§ **Action item**:
From the data below, copy each line that includes the word "AUTOINCREMENT".

━━━━━ Data provided ━━━━━

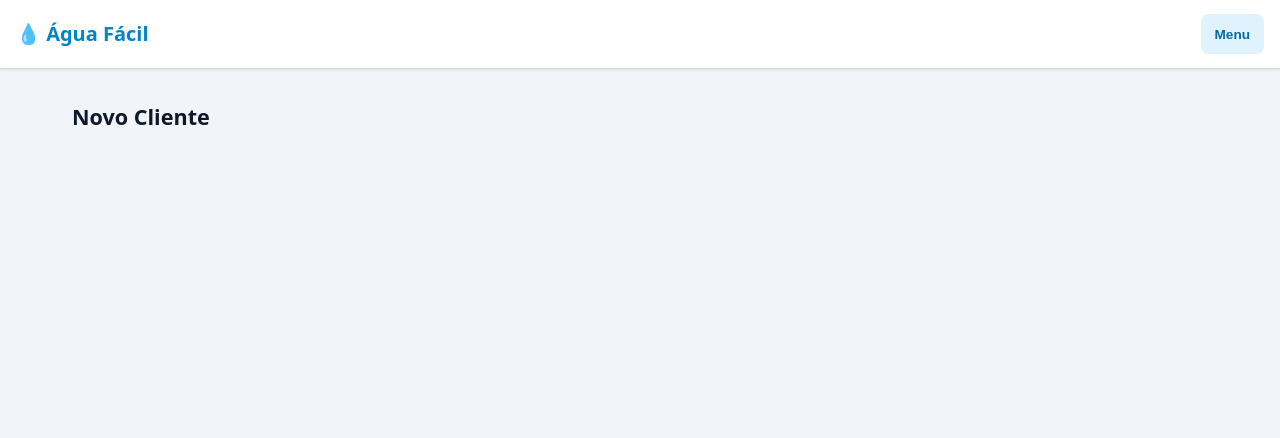
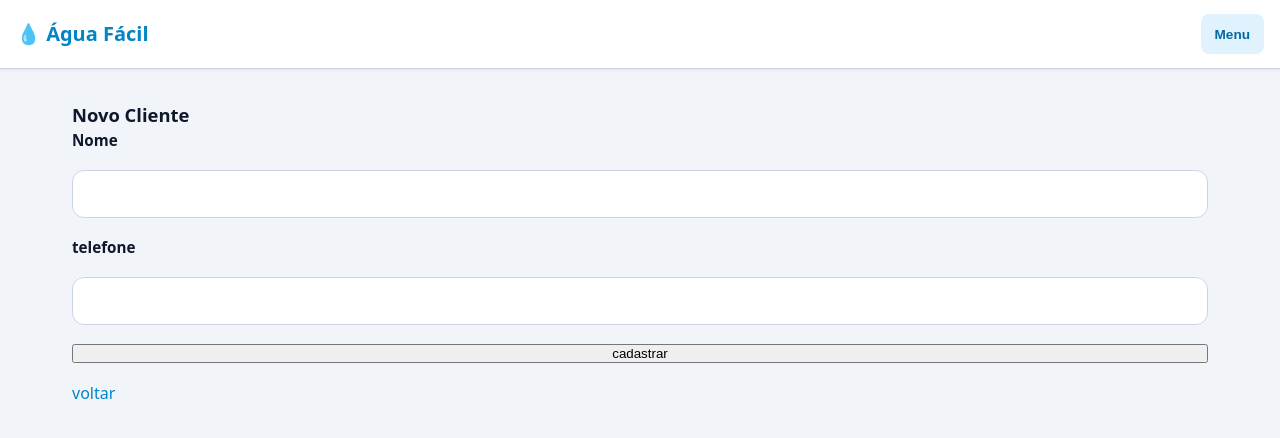
Before and after one commit to Ferreirabento/agua-facil, a Python web app: template templates/novo_cliente.html in a window 1280 px wide. Shown: the top 438 px of the page. Run offline with Jinja, Linux system fonts and the light colour scheme; the template is opened without the code that fills it, so the values that code supplies are empty.

Commit message:
até então criei uma interface para poder criar um novo cliente no banco de dados. ajustei no banco de dados para que el receba chave extrangeira para que futuramente possa relacionar varios pedidos a um cliente só

```diff
--- a/database.py
+++ b/database.py
@@ -17,9 +17,11 @@ def criar_tabela_clientes():
     conexao = conectar()
     conexao.execute("""
     CREATE TABLE IF NOT EXIST clientes (
-    id INTERGER PRIMARY KEY AUTOINCREMENT,
+    id_cliente INTERGER PRIMARY KEY AUTOINCREMENT,
+    id_produtos INTERGER,
     nomeCliente TEXT NOT NULL,
-    telefone TEXT)
+    telefone TEXT,
+    CONSTRAINT fk_proClinte FOREIGN KEY (id_produtos) REFERENCES produtos (id)
     """)
     conexao.commit()
     conexao.close()
--- a/templates/novo_cliente.html
+++ b/templates/novo_cliente.html
@@ -1,15 +1,25 @@
 <!DOCTYPE html>
-<html lang="en">
+<html lang="pt-br">
 <head>
     <meta charset="UTF-8">
     <meta name="viewport" content="width=device-width, initial-scale=1.0">
-    <title>Document</title>
+    <title>Casdastro de Novo Cliente</title>
 </head>
 <body>
     {% extends "base.html" %}
+    {% block title %} Novo Cliente {% endblock %}
+
     {% block content %}
+    <h2>Novo Cliente</h2>
+    <form action="POST">
+        <label for="nomeCliente">Nome</label>
+        <input type="text" id="nomeCliente" name="nomeCliente" required>
+        <label for="telefone">telefone</label>
+        <input type="text" id="telefone" name="telefone" required>
+        <button type="submit">cadastrar</button>
+        <a href="/clientes">voltar</a>
+    </form>
+    {% endblock %}
 
-    <h1>Novo Cliente</h1>
-    {% endblock %}
 </body>
 </html>
```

━━━━━

§ **Solved exercise**:
-    id INTERGER PRIMARY KEY AUTOINCREMENT,
+    id_cliente INTERGER PRIMARY KEY AUTOINCREMENT,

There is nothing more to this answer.